A drain was also inserted to contain water from a spring disturbed in the building of phase 1. It terminates half-way along the nave, against the middle of the west bench. At the Housesteads Mithraeum a spring-fed cistern was found in a similar position; no doubt a similar tank existed here.3
2.4. Phase 3
The roof did eventually collapse, and some of its fallen slates were incorporated in the floor of a completely restored Mithraeum. This raised the floor around 9 inches, and left the drain blocked. The new flooring was 4 inch flagstones of weathered limestone, for some feet from the entrance northward, and, after a straight joint, cobbles thereafter, up to a second joint, beyond which the flooring was whatever rubble was in position. The benches were raised to preserve or even increase their height above the floor, to around 12 inches. The surface was again of earth. A prominent sill or coping about 6 inches above the level of the benches was installed on either side.
At the north end of the east bench was a cobbled area, 3 ft x 5 ft., level with the sill, of unknown purpose unless to support a statue. The state of the evidence on the west bench leaves it unclear whether there was a corresponding area there, but none was found.
Stone was inserted at the north end of the nave, probably, by analogy with Dura-Europos, to form a flight of steps up to the alcove. The stone had gaps, which would permit lighting to be inserted to illuminate the relief and possibly the main altars.4 There may have been seven steps, each tread being 6-7 in. wide, and the whole 4 ft in total.
The benches contain pottery of late 3rd-early 4th c. patterns. The garrison was withdrawn between c. 290-350, and phase 3 is followed by a period of desertion, so it is likely that phase 3 ended with the departure of the soldiers in c. 290.

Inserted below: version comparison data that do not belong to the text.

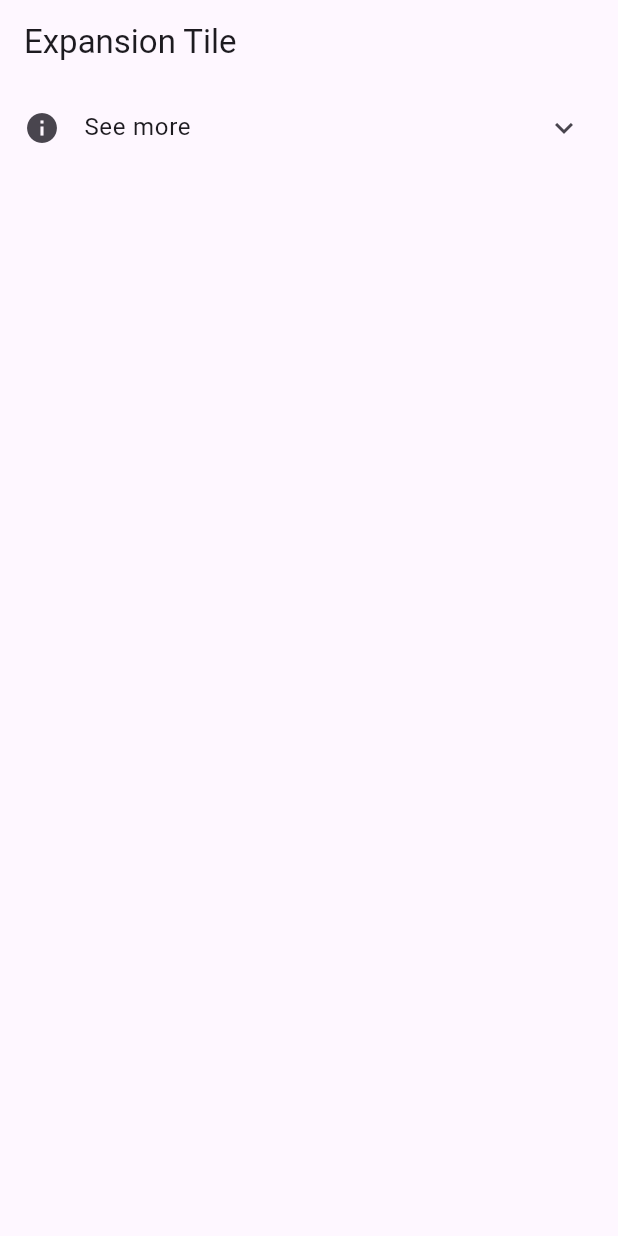
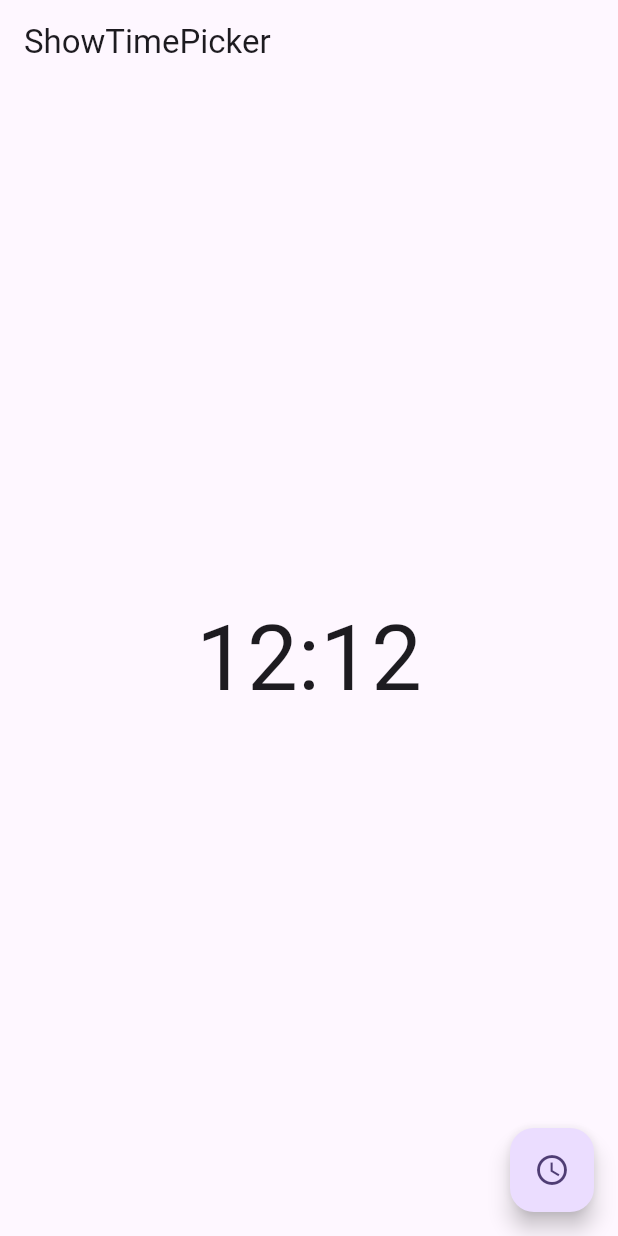
Before and after one commit to KRFLUTTERUG/wiki-flutter-widget, a Flutter app: the screen it shows after launch, on a phone screen of 412 x 824 dp. Run offline on Flutter 3.47's test engine with Material 3 defaults, Android fonts, the phone set to English and light mode, and no system bars; our stand-ins replace fl_chart, gap.

Commit message:
feat : show time picker

```diff
--- a/lib/main.dart
+++ b/lib/main.dart
@@ -6,6 +6,7 @@ import 'package:wiki_flutter_examples/widget/20210123/expansiontile.dart';
 import 'package:wiki_flutter_examples/widget/20210123/fittedbox.dart';
 import 'package:wiki_flutter_examples/widget/20210123/hero.dart';
 import 'package:wiki_flutter_examples/widget/20210123/showsearch.dart';
+import 'package:wiki_flutter_examples/widget/20210123/showtimepicker.dart';
 import 'package:wiki_flutter_examples/widget/20210123/sliverappbar.dart';
 import 'package:wiki_flutter_examples/widget/20210123/stepper.dart';
 import 'package:wiki_flutter_examples/widget/20210123/wrap.dart';
@@ -29,6 +30,6 @@ class MyApp extends StatelessWidget {
           colorScheme: ColorScheme.fromSeed(seedColor: Colors.deepPurple),
           useMaterial3: true,
         ),
-        home: const MyExpansionTile());
+        home: const MyShowTimePicker());
   }
 }
--- /dev/null
+++ b/lib/widget/20210123/showtimepicker.dart
@@ -0,0 +1,39 @@
+import 'package:flutter/material.dart';
+
+class MyShowTimePicker extends StatefulWidget {
+  const MyShowTimePicker({super.key});
+
+  @override
+  State<MyShowTimePicker> createState() => _MyShowTimePickerState();
+}
+
+class _MyShowTimePickerState extends State<MyShowTimePicker> {
+  TimeOfDay? time = const TimeOfDay(hour: 12, minute: 12);
+
+  @override
+  Widget build(BuildContext context) {
+    return Scaffold(
+      appBar: AppBar(
+        title: Text('ShowTimePicker'),
+      ),
+      body: Center(
+        child: Text(
+          '${time!.hour.toString()}:${time!.minute.toString()}',
+          style: TextStyle(fontSize: 60),
+        ),
+      ),
+      floatingActionButton: FloatingActionButton(
+        child: const Icon(Icons.access_time_outlined),
+        onPressed: () async {
+          TimeOfDay? newTime =
+              await showTimePicker(context: context, initialTime: time!);
+          if (newTime != null){
+            setState(() {
+              time = newTime;
+            });
+          }
+        },
+      ),
+    );
+  }
+}
```
Also changed, not shown: 1 other file.
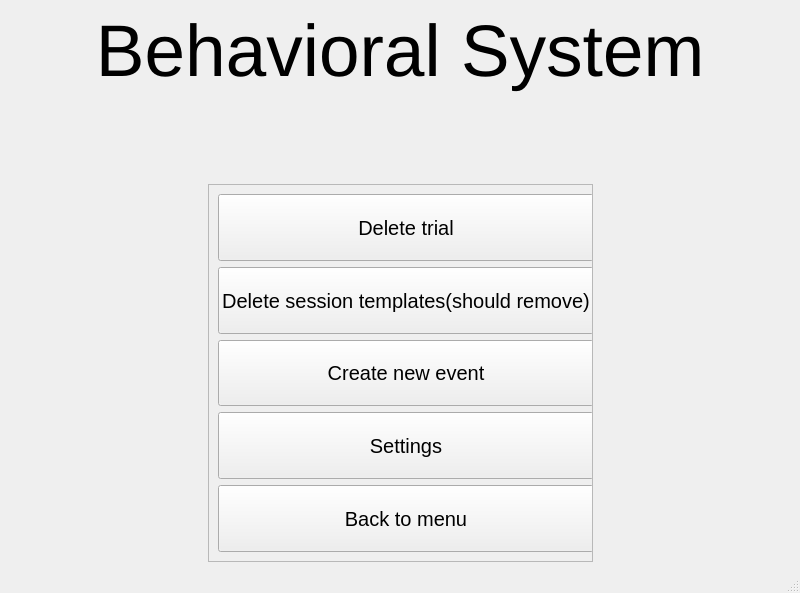
Above: UI/system_main_plus.ui from KehatSudri/Behavior_System2.0 before the change. Below: the same form after it.
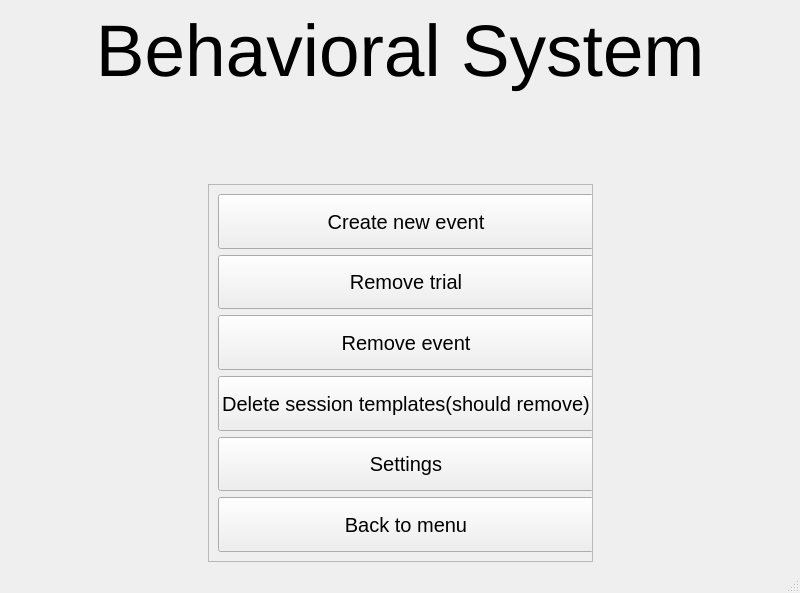
That is the form after the change.

The edit to the form file:
```diff
--- a/UI/system_main_plus.ui
+++ b/UI/system_main_plus.ui
@@ -46,6 +46,24 @@
           </rect>
          </property>
          <layout class="QVBoxLayout" name="verticalLayout">
+          <item>
+           <widget class="QPushButton" name="create_event_pushButton">
+            <property name="sizePolicy">
+             <sizepolicy hsizetype="Expanding" vsizetype="Expanding">
+              <horstretch>0</horstretch>
+              <verstretch>0</verstretch>
+             </sizepolicy>
+            </property>
+            <property name="font">
+             <font>
+              <family>Arial</family>
+             </font>
+            </property>
+            <property name="text">
+             <string>Create new event</string>
+            </property>
+           </widget>
+          </item>
           <item>
            <widget class="QPushButton" name="delete_trial_types_pushButton">
             <property name="sizePolicy">
@@ -60,7 +78,20 @@
              </font>
             </property>
             <property name="text">
-             <string>Delete trial</string>
+             <string>Remove trial</string>
+            </property>
+           </widget>
+          </item>
+          <item>
+           <widget class="QPushButton" name="removeEvent">
+            <property name="sizePolicy">
+             <sizepolicy hsizetype="Expanding" vsizetype="Expanding">
+              <horstretch>0</horstretch>
+              <verstretch>0</verstretch>
+             </sizepolicy>
+            </property>
+            <property name="text">
+             <string>Remove event</string>
             </property>
            </widget>
           </item>
@@ -82,24 +113,6 @@
             </property>
            </widget>
           </item>
-          <item>
-           <widget class="QPushButton" name="create_event_pushButton">
-            <property name="sizePolicy">
-             <sizepolicy hsizetype="Expanding" vsizetype="Expanding">
-              <horstretch>0</horstretch>
-              <verstretch>0</verstretch>
-             </sizepolicy>
-            </property>
-            <property name="font">
-             <font>
-              <family>Arial</family>
-             </font>
-            </property>
-            <property name="text">
-             <string>Create new event</string>
-            </property>
-           </widget>
-          </item>
           <item>
            <widget class="QPushButton" name="settings_pushButton">
             <property name="sizePolicy">
```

Four subsidiary altars were found. They are 15-20 in. high, and made of local grit. Three were found smashed and scattered throughout the nave under the rubble. The fourth lay broken where it had fallen. Altar 1 was inscribed with four letters, "S.C.O." (probably the initials of the dedicator) followed by a backwards C, the sign of a centurion. But the remains of altar 1 are particularly widely-scattered and the fragment with the name of the god was not found at all, presumably destroyed. Altar 2 had a carefully smoothed surface, which may have had a painted dedication on it.
The post bases from phase 2 were reused as altar bases. A base at the end of the eastern bench was found, probably for a statue of Cautes or Cautopates.
Some iron-work was also found. It consists of a cross-shaped iron object, two iron sockets, an object resembling a wall-sconce, a short length of squared iron bar with loops attached to each face, and a small bronze bell shrouded in rust. X-rays show that there was no decoration. They were all found together, and presumably formed a single object; probably a two-branched candelabrum, which could possibly be fixed to a pole and carried.
2.5. The end of the Mithraeum
The rubble in the nave was embedded first in brown soil and then in burned ash and charcoal, in which large fragments, indicative of squared oak beams of some size, were found. Below this lay a layer of brown earth, nowhere more than 1/4 in, and often half that, on top of the phase 3 pavement. It was not contaminated by the burnt material above it. This shows that the Mithraeum was abandoned for a period. Little slate was found in the phase 3 destruction layer, suggesting that the building was roofless after it was abandoned, and the slates reused for other purposes. The absence of any statuary suggests that this was removed c. 290 by the garrison.
The fort was reoccupied 60 years later, by soldiers serving a Christian emperor, Constantius II; and a worn, burnt coin of Constans in the burned layer shows that the burning happened in the later years of the 4th century. Boon suggests that the nearby church founded by the early British saint (no other church bears his name) "Peblig, son of Maxen Weblig", i.e. Publicius, son of Magnus Maximus, may indicate that the saint presided over the destruction of the Mithraeum.5